As a Charlotte Mason inspired homeschooler, having a writing program that focuses on copywork, narration, and dictation is important to me. While that’s not all of our language arts, it’s something we do 2-4 times a week. Susan Wise Bauer offers other curriculum too, many know The Story of the World series (we’re using level 2 medieval with our Build your Library ).
Writing with Ease curriculum review – the Pros
After using this curriculum in addition to our Brave Writer, I’ve found some great pros, and also some cons depending on what’s the best fit for your homeschool. I’ve only used levels 1 and 2 so far, but I do plan on buying levels 3 and 4.
Pros of Writing with Ease
- Copywork and dictation are taken from great literature (mostly the classics), myths, or fairy tales. This is important to most Charlotte Mason or classical home educators in not having ‘twaddle’.
- The teacher guide is straightforward to use (open and go) and helps the instructor guide the student.
- It has a Charlotte Mason approach of starting with copywork, then building to dictation in levels 2.
- Narration starts in level 1, and offers teacher guidance for how the flow should be. This starts verbally and builds up to students writing their own narrations.
- Sections of a story are read to the students, then they have a sentence to copy, or the focus is more on narration or dictation.
- Great for homeschoolers that prefer to have no timeline for reading literature and don’t want their language arts to be in sync with what they’re reading.
Cons of Writing with Ease Curriculum
- The teacher guide and student notebook are in the same book. It’s not the end of the world, but I do find myself going back and forth a little bit.
- Stories are often a short paragraph of great books, myths or fairy tales. If you planned on reading any of these, then the students end up knowing parts of the story. Again, not the end of the world, just depends on preference.
- Levels 1 focuses on one sentence copywork and some narration. Level 2 has very little copywork and jumps into dictation quickly. While that’s ok for some students, I actually find that our kids did better with a couple of years of copywork. For our kids, building up to dictation, as opposed to jumping too quickly was preferred until the age of 10. I find that the habit of copywork builds confidence, this was especially true for my current grade 5, who is only just ready for more dictation. I prefer spending time copying longer passages, than doing too much narration writing. That’s just my personal preference though.
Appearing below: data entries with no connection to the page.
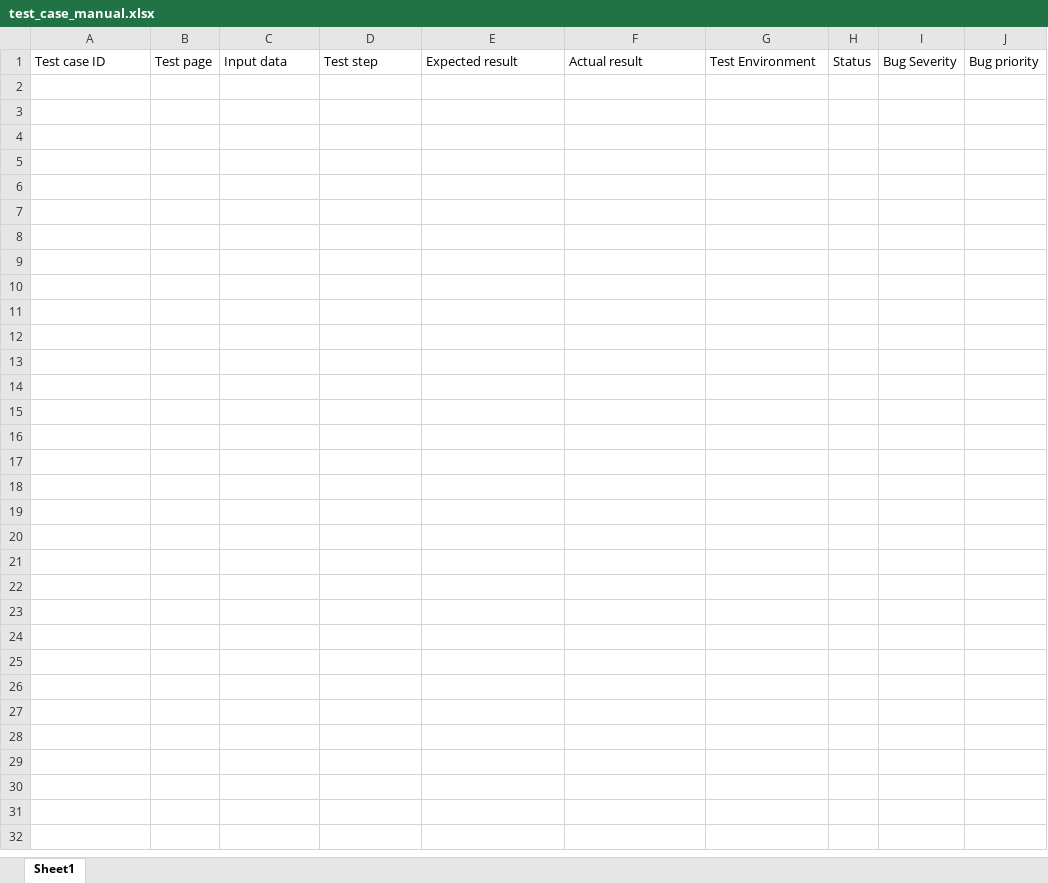
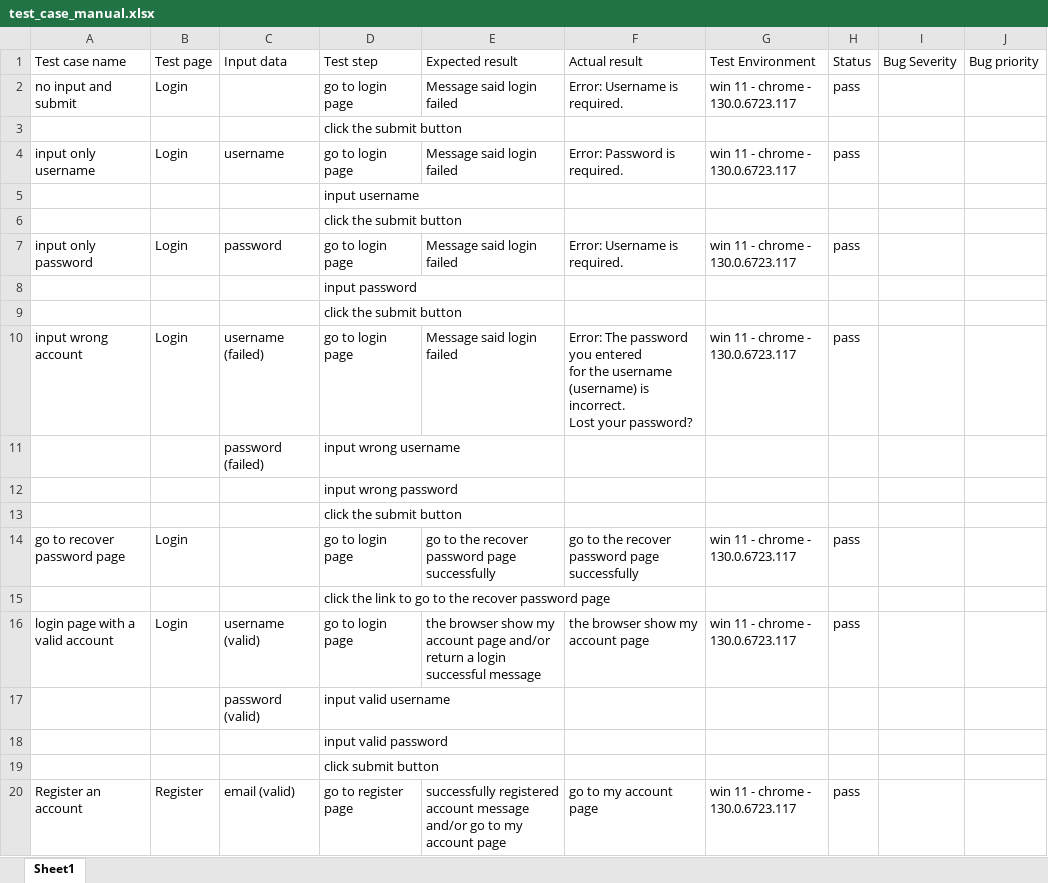
Before and after one commit to RedEyeMikey/Amaris_QA, an Excel workbook: test_case_manual.xlsx, sheet Sheet1, drawn as a sheet; only a part is shown; values as stored, in another font and other column widths than the file's, no borders; ↵ is a line break in a cell; the diff covers the shown part only; the diff names each change by its address in the sheet, - before the commit and + after, or states it on an @@ line.

Commit message:
update manual test

```diff
--- a/test_case_manual.xlsx (sheet Sheet1)
+++ b/test_case_manual.xlsx (sheet Sheet1)
-A1: Test case ID
+A1: Test case name
+row 2: no input and submit | Login |  | go to login page | Message said login failed | Error: Username is required. | win 11 - chrome - 130.0.6723.117 | pass
+row 3:  |  |  | click the submit button
+row 4: input only username | Login | username | go to login page | Message said login failed | Error: Password is required. | win 11 - chrome - 130.0.6723.117 | pass
+row 5:  |  |  | input username
+row 6:  |  |  | click the submit button
+row 7: input only password | Login | password | go to login page | Message said login failed | Error: Username is required. | win 11 - chrome - 130.0.6723.117 | pass
+row 8:  |  |  | input password
+row 9:  |  |  | click the submit button
+row 10: input wrong account | Login | username (failed) | go to login page | Message said login failed | Error: The password you entered ↵ for the username (username) is incorrect. ↵ Lost your password? | win 11 - chrome - 130.0.6723.117 | pass
+row 11:  |  | password (failed) | input wrong username
+row 12:  |  |  | input wrong password
+row 13:  |  |  | click the submit button
+row 14: go to recover password page | Login |  | go to login page | go to the recover password page successfully | go to the recover password page successfully | win 11 - chrome - 130.0.6723.117 | pass
+row 15:  |  |  | click the link to go to the recover password page
+row 16: login page with a valid account | Login | username (valid) | go to login page | the browser show my account page and/or return a login successful message | the browser show my account page | win 11 - chrome - 130.0.6723.117 | pass
+row 17:  |  | password (valid) | input valid username
+row 18:  |  |  | input valid password
+row 19:  |  |  | click submit button
+row 20: Register an account | Register | email (valid) | go to register page | successfully registered account message and/or go to my account page | go to my account page | win 11 - chrome - 130.0.6723.117 | pass
```
Also changed, not shown: 20 added rows elsewhere in this sheet, 1 other file.
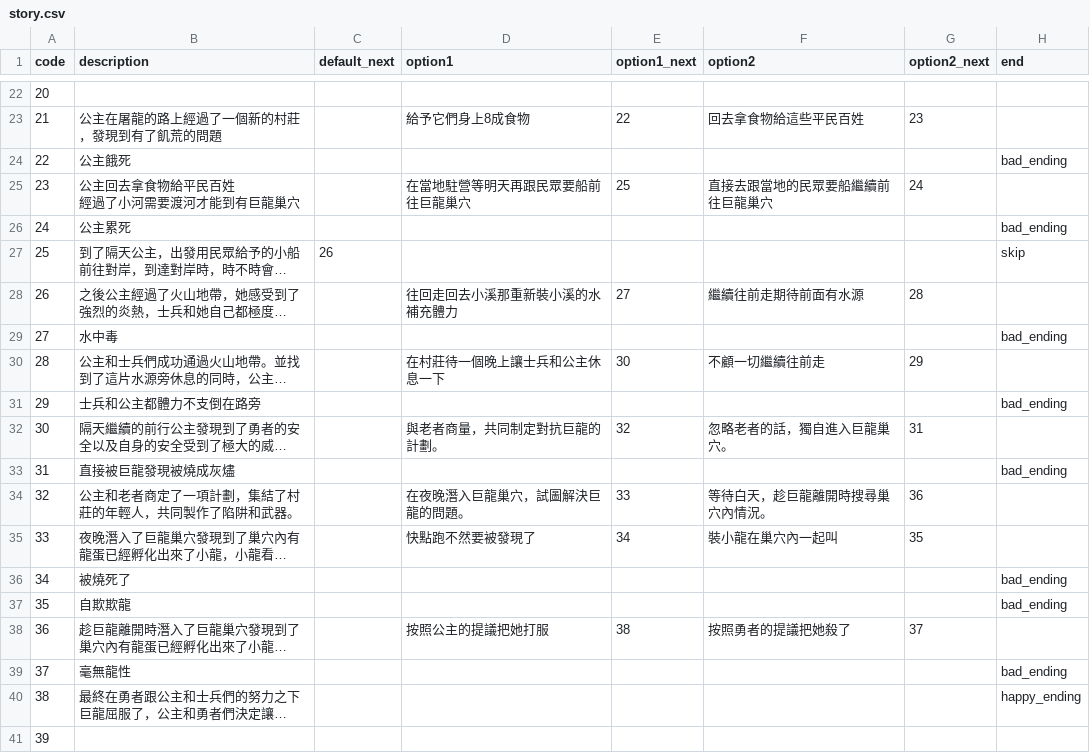
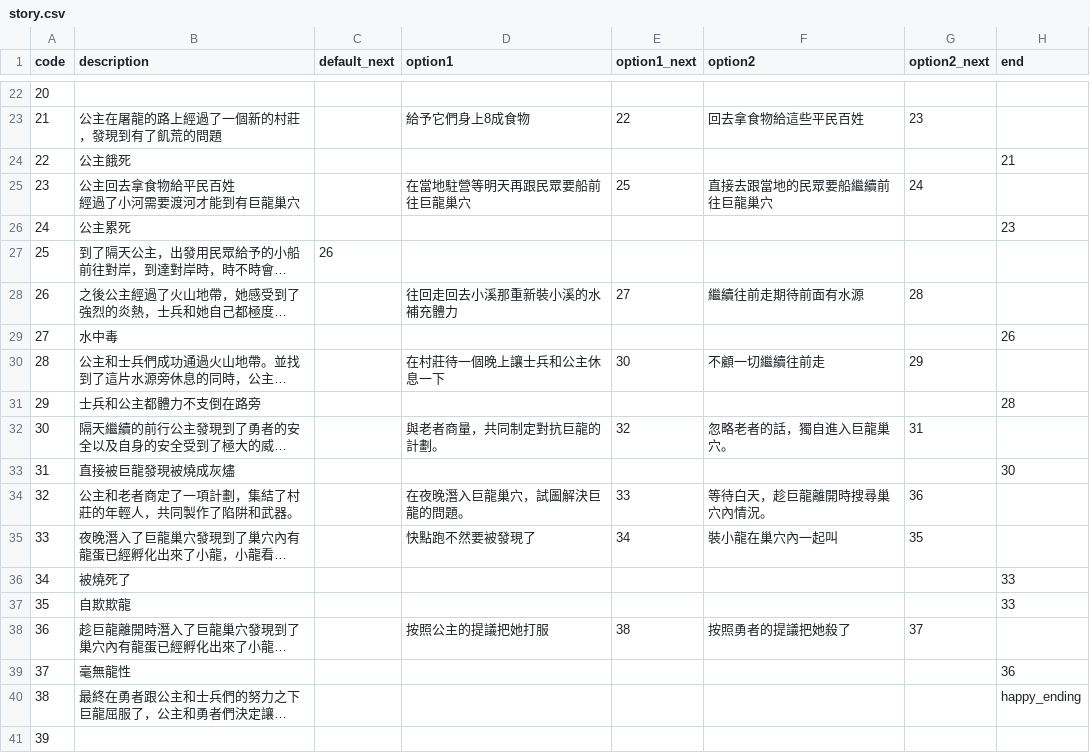
Before and after one commit to GlennWang/OB_Team7_WebGame, a CSV file: src/csv/story.csv, drawn as a sheet; only a part is shown, gaps mark what is left out; long unchanged cells end in …; the diff covers the shown part only; the diff names each change by its address in the sheet, - before the commit and + after, or states it on an @@ line.

Commit message:
plot bad_ending update

```diff
--- a/src/csv/story.csv
+++ b/src/csv/story.csv
-H24 (end): bad_ending
+H24 (end): 21
-H26 (end): bad_ending
+H26 (end): 23
-H27 (end): skip
+H27 (end): (empty)
-H29 (end): bad_ending
+H29 (end): 26
-H31 (end): bad_ending
+H31 (end): 28
-H33 (end): bad_ending
+H33 (end): 30
-H36:H37 (end): bad_ending
+H36:H37 (end): 33
-H39 (end): bad_ending
+H39 (end): 36
```
Also changed, not shown: 6 edited cells elsewhere in this file, 1 other file.
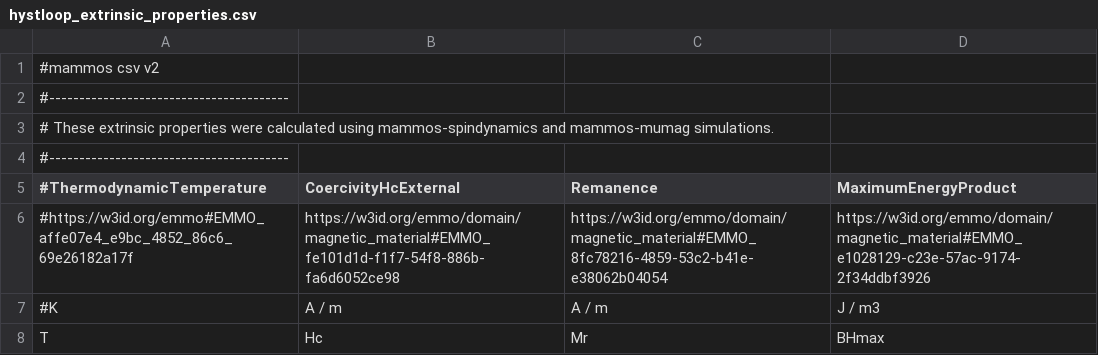
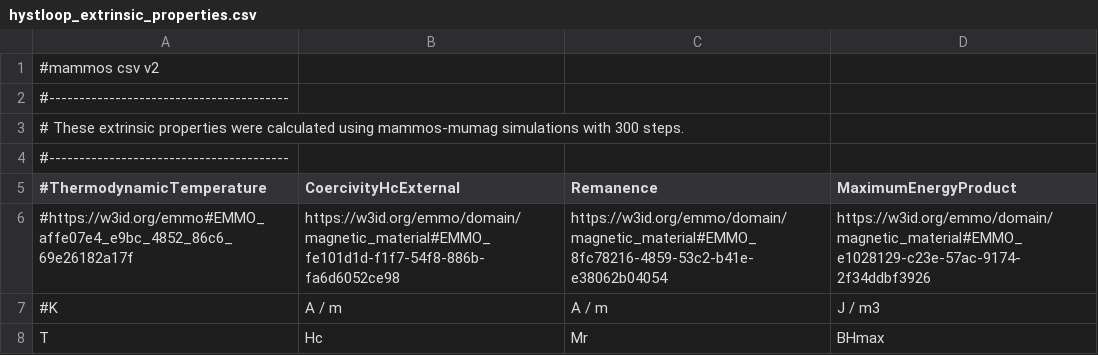
Before and after one commit to MaMMoS-project/mammos, a CSV file: examples/data/hard-magnet-ai-surrogate-model/hystloop_extrinsic_properties.csv, drawn as a sheet; only a part is shown; the diff covers the shown part only.

Commit message:
Update example hard magnet AI notebook
- including scripts togenerate the data in
  data/hard-magnet-ai-surrogate-model folder
- change simulations to use 300 field steps in applied field H. This
  gives more accurate data and matches the AI predictions better.

```diff
--- a/examples/data/hard-magnet-ai-surrogate-model/hystloop_extrinsic_properties.csv
+++ b/examples/data/hard-magnet-ai-surrogate-model/hystloop_extrinsic_properties.csv
@@ -2,3 +2,3 @@
 #----------------------------------------
-# These extrinsic properties were calculated using mammos-spindynamics and mammos-mumag simulations.
+# These extrinsic properties were calculated using mammos-mumag simulations with 300 steps.
 #----------------------------------------
```
Also changed, not shown: 19 added rows, 17 removed rows and 3 edited cells elsewhere in this file, 5 other files.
- I feel like narration is often best answered verbally for students that struggle with confidence and writing. My oldest had a hard time writing down what she thought of a book or passage, but would happily discuss it verbally. Again, this depends on the student. I also find too much narration writing gets repetitive and makes it less enjoyable. I have definitely preferred the ‘Big Juicy Questions’ approach after reading in the form of a discussion.
My final thoughts
I do enjoy using writing with ease as a supplement to our brave writer. I’m currently rotating the months that we don’t do a Brave Writer Arrow (my goal is 5 a year) with writing with ease. I do this to keep so our homeschool isn’t stagnant.
I found the separate writing with ease manual to be interesting, but not a necessity. In fact, you could even read the guide and get ‘an idea’ of how to teach writing by copywork, narration and dictation from your own literature choices.
Have you tried Writing with Ease?
How did you like it?